Copy each line of the records below that has "name" in it.

[Information provided — start]

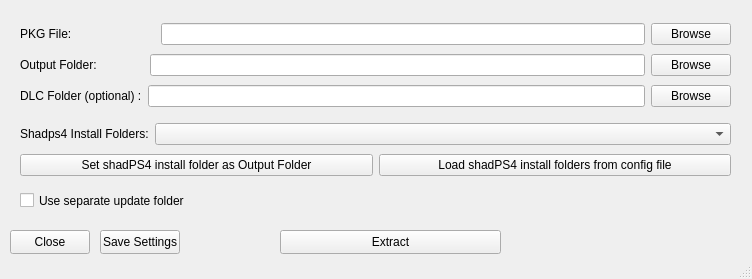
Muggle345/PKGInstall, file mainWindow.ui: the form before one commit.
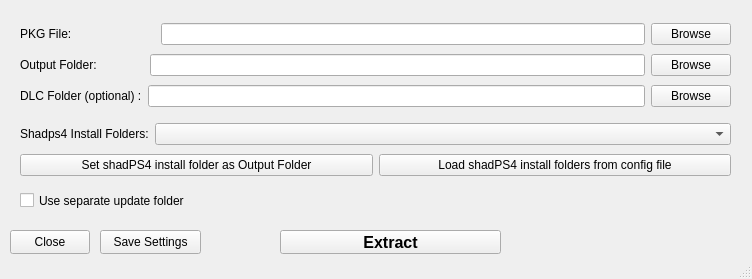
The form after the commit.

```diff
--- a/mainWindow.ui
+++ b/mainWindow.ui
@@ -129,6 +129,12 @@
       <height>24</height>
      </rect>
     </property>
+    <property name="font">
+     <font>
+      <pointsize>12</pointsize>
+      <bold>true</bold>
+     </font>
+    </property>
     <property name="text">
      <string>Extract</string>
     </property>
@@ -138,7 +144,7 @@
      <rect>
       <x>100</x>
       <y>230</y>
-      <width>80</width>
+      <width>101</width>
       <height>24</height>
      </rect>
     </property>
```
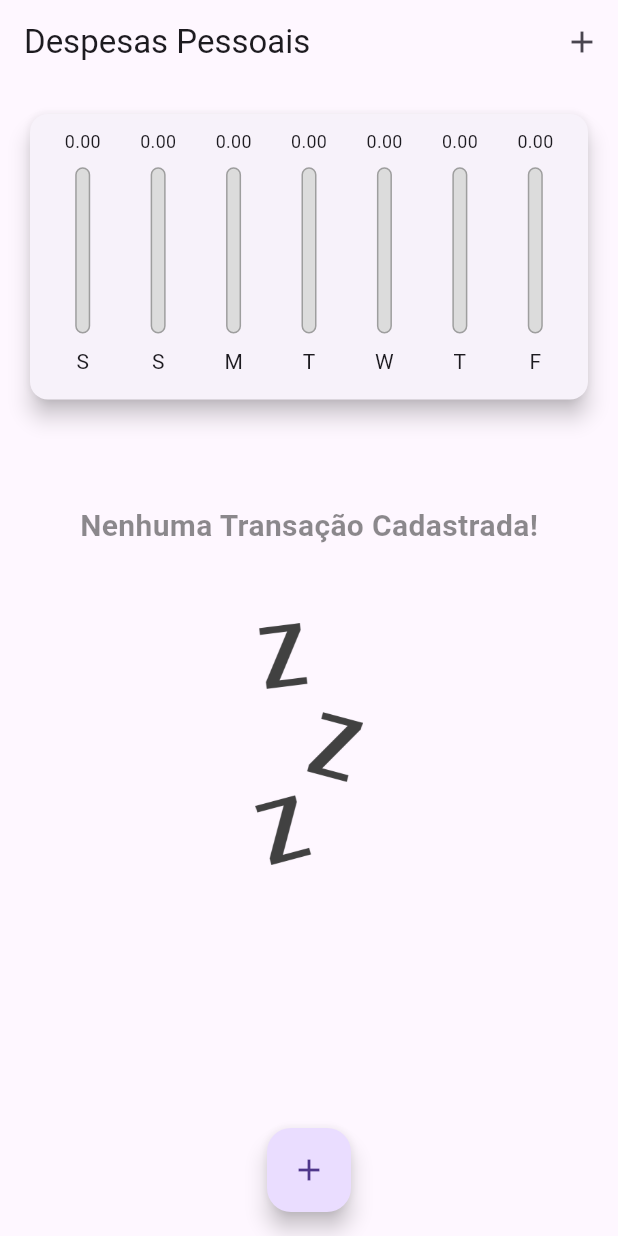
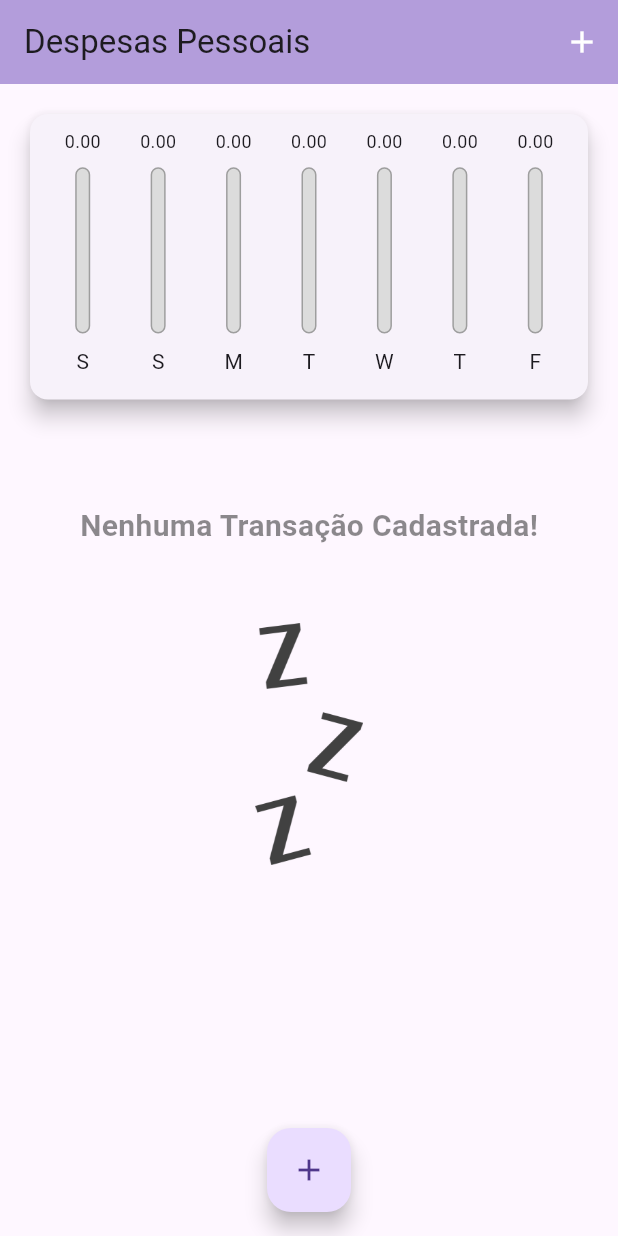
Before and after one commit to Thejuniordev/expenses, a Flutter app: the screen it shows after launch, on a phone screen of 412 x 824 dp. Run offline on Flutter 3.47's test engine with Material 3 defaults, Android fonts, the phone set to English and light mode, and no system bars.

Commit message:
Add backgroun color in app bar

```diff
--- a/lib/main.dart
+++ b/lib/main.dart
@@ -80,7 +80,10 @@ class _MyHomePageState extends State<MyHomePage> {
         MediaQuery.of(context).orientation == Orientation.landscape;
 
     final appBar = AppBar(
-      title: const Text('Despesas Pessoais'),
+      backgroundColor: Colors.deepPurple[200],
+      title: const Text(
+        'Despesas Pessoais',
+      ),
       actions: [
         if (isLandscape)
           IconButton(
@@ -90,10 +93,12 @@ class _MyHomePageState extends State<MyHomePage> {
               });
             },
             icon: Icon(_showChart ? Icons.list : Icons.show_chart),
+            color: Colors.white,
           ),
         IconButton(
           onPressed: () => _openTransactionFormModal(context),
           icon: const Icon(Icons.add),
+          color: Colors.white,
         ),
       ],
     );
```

[Information provided — finish]
[Information provided — start]

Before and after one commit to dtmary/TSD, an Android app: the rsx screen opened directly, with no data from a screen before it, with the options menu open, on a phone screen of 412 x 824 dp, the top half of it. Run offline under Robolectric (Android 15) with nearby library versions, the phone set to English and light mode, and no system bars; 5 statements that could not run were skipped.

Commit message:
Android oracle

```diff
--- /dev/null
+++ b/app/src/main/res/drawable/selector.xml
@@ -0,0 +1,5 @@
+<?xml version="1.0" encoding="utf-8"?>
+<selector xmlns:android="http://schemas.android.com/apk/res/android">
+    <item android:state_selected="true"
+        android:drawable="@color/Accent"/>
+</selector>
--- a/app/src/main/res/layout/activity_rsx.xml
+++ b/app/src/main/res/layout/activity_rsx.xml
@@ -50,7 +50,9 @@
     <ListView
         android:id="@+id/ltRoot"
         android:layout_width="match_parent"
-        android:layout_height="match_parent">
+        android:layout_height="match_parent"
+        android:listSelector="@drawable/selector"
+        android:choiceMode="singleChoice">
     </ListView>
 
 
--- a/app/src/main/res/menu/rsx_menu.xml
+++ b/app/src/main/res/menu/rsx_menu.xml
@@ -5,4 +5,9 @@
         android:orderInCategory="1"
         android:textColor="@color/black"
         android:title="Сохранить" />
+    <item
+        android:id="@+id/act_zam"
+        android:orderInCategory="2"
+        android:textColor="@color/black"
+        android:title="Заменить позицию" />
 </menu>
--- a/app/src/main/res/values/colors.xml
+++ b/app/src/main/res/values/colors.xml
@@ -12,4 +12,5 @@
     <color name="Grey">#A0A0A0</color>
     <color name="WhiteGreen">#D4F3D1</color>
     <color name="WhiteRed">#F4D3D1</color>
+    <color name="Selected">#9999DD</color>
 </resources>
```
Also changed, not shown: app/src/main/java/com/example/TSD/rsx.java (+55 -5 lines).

[Information provided — finish]

● **Task answer**:
+    <property name="font">
     <property name="text">
     <color name="Grey">#A0A0A0</color>
     <color name="WhiteGreen">#D4F3D1</color>
     <color name="WhiteRed">#F4D3D1</color>
+    <color name="Selected">#9999DD</color>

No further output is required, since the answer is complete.